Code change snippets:
------------
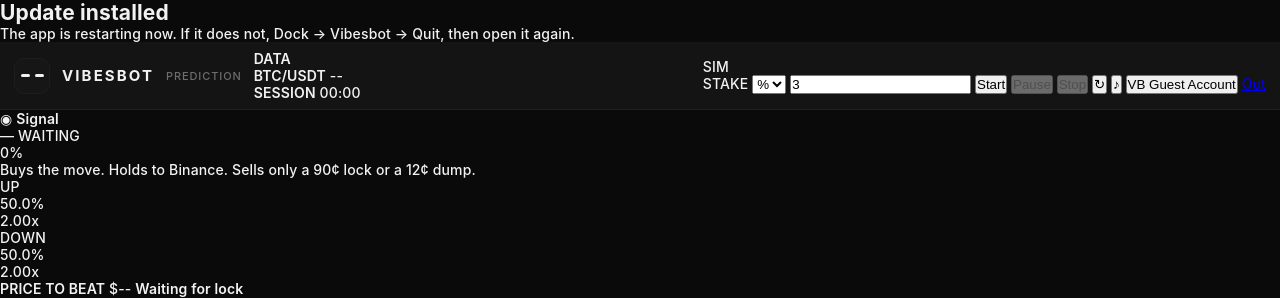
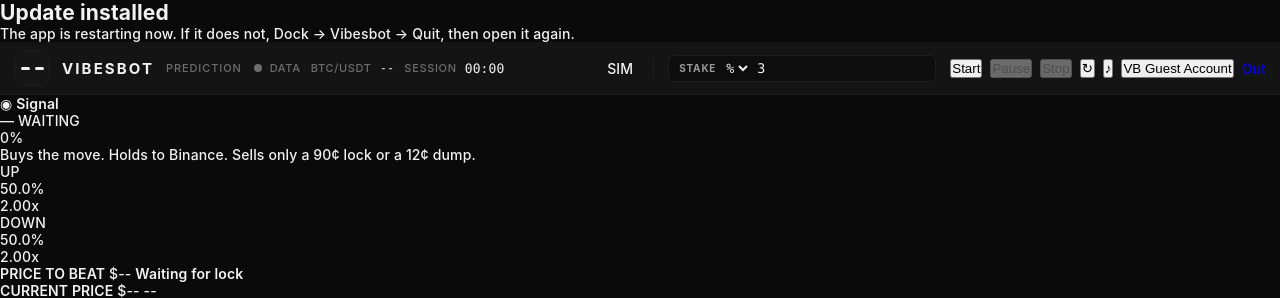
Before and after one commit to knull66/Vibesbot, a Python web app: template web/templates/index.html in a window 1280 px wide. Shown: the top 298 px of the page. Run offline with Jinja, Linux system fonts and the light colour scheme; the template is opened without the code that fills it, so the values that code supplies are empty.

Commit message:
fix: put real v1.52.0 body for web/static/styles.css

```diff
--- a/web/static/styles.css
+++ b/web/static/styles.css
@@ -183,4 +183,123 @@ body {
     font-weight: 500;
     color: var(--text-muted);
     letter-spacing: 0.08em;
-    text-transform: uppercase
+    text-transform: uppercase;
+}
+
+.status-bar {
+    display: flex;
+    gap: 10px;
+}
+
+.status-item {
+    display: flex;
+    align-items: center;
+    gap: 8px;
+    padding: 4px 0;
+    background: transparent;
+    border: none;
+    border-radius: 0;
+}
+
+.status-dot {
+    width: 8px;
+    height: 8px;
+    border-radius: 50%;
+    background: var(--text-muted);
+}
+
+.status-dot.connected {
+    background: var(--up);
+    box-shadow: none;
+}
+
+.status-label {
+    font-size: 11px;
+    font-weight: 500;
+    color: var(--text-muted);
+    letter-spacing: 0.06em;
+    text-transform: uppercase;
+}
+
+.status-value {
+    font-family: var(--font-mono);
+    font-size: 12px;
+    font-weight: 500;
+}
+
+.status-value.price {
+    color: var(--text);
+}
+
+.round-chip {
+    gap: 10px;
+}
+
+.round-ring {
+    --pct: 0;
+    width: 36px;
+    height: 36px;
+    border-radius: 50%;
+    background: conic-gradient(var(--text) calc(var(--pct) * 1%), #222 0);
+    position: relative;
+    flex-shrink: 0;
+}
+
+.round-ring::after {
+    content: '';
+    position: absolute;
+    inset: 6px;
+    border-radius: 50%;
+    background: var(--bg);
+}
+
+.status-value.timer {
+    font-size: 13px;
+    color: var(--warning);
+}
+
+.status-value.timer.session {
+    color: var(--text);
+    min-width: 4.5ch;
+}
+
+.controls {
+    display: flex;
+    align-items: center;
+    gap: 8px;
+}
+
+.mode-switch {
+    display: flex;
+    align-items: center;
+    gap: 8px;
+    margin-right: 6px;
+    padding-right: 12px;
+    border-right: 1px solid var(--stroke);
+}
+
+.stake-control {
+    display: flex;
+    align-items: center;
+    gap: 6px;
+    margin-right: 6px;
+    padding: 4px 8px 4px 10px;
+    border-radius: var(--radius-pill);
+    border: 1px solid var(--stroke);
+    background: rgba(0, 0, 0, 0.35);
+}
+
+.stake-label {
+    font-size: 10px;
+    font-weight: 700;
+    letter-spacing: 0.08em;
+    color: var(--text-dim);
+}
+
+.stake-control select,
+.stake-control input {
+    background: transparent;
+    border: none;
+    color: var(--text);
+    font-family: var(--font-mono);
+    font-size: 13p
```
------------
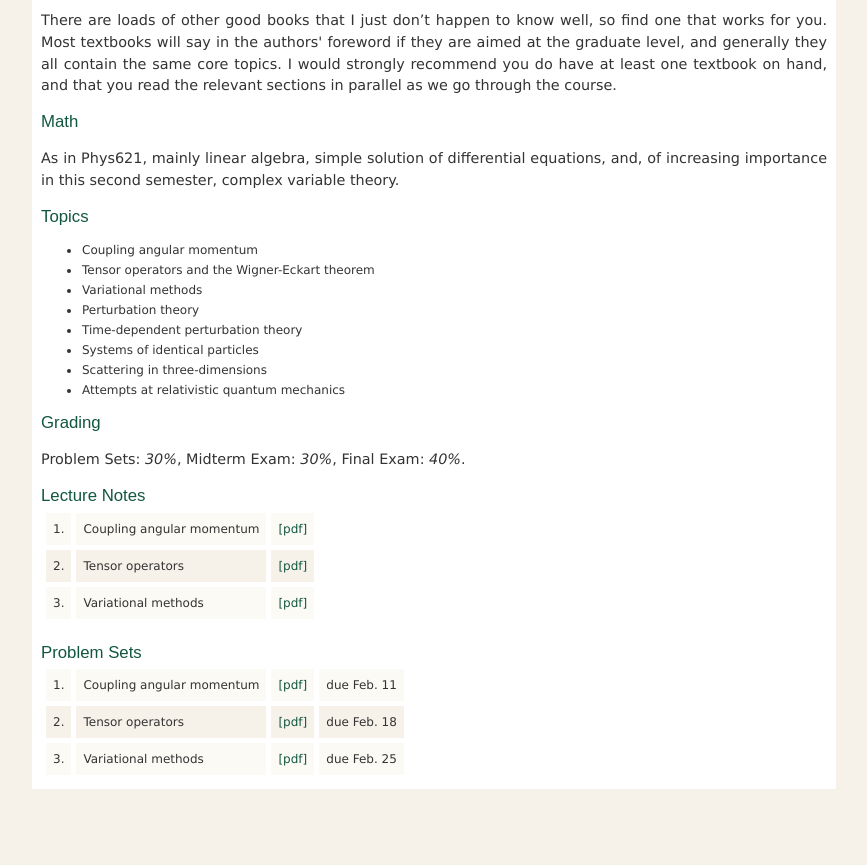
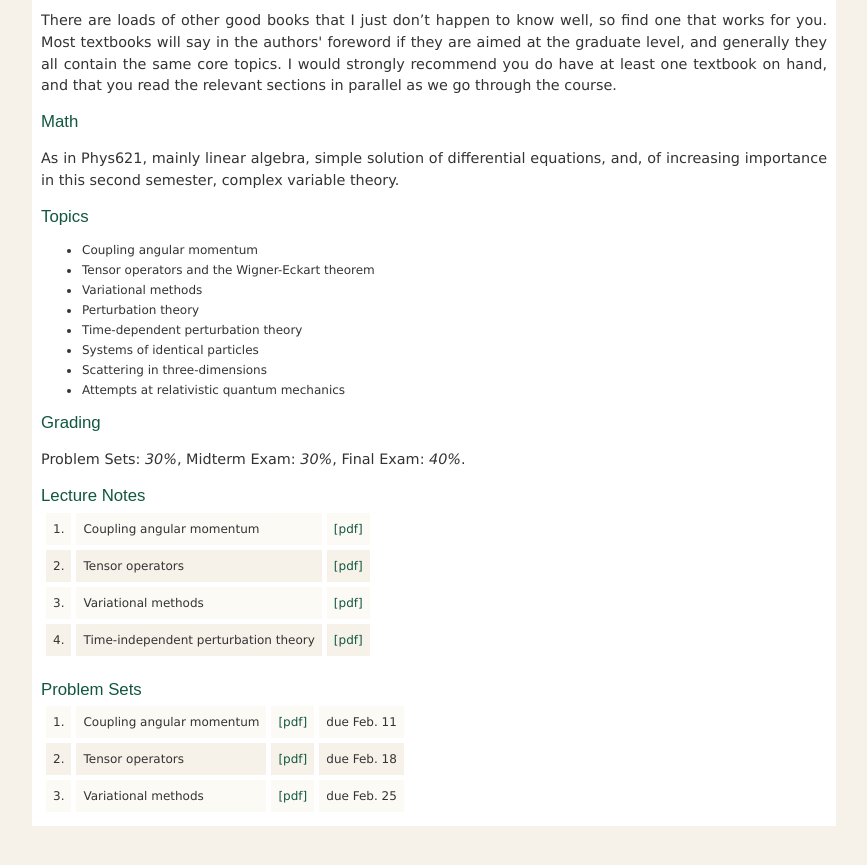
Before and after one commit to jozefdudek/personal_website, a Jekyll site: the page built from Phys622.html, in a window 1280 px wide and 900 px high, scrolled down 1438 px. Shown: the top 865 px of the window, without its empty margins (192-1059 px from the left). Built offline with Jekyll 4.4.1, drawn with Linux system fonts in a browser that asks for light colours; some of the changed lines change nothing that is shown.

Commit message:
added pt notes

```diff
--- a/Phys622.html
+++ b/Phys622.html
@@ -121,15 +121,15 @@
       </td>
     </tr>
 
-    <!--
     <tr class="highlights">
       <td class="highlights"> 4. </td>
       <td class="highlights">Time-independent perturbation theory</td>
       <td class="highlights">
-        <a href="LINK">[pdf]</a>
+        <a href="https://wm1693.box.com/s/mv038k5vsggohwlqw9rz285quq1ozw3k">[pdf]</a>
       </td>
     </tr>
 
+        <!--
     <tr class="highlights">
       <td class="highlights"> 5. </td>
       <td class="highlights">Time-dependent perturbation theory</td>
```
------------
> _Requirement_
Scan the data for the string "size" and copy each line in which it occurs.

> _Finished exercise_
+    font-size: 11px;
+    font-size: 12px;
+    font-size: 13px;
+    font-size: 10px;
+    font-size: 13p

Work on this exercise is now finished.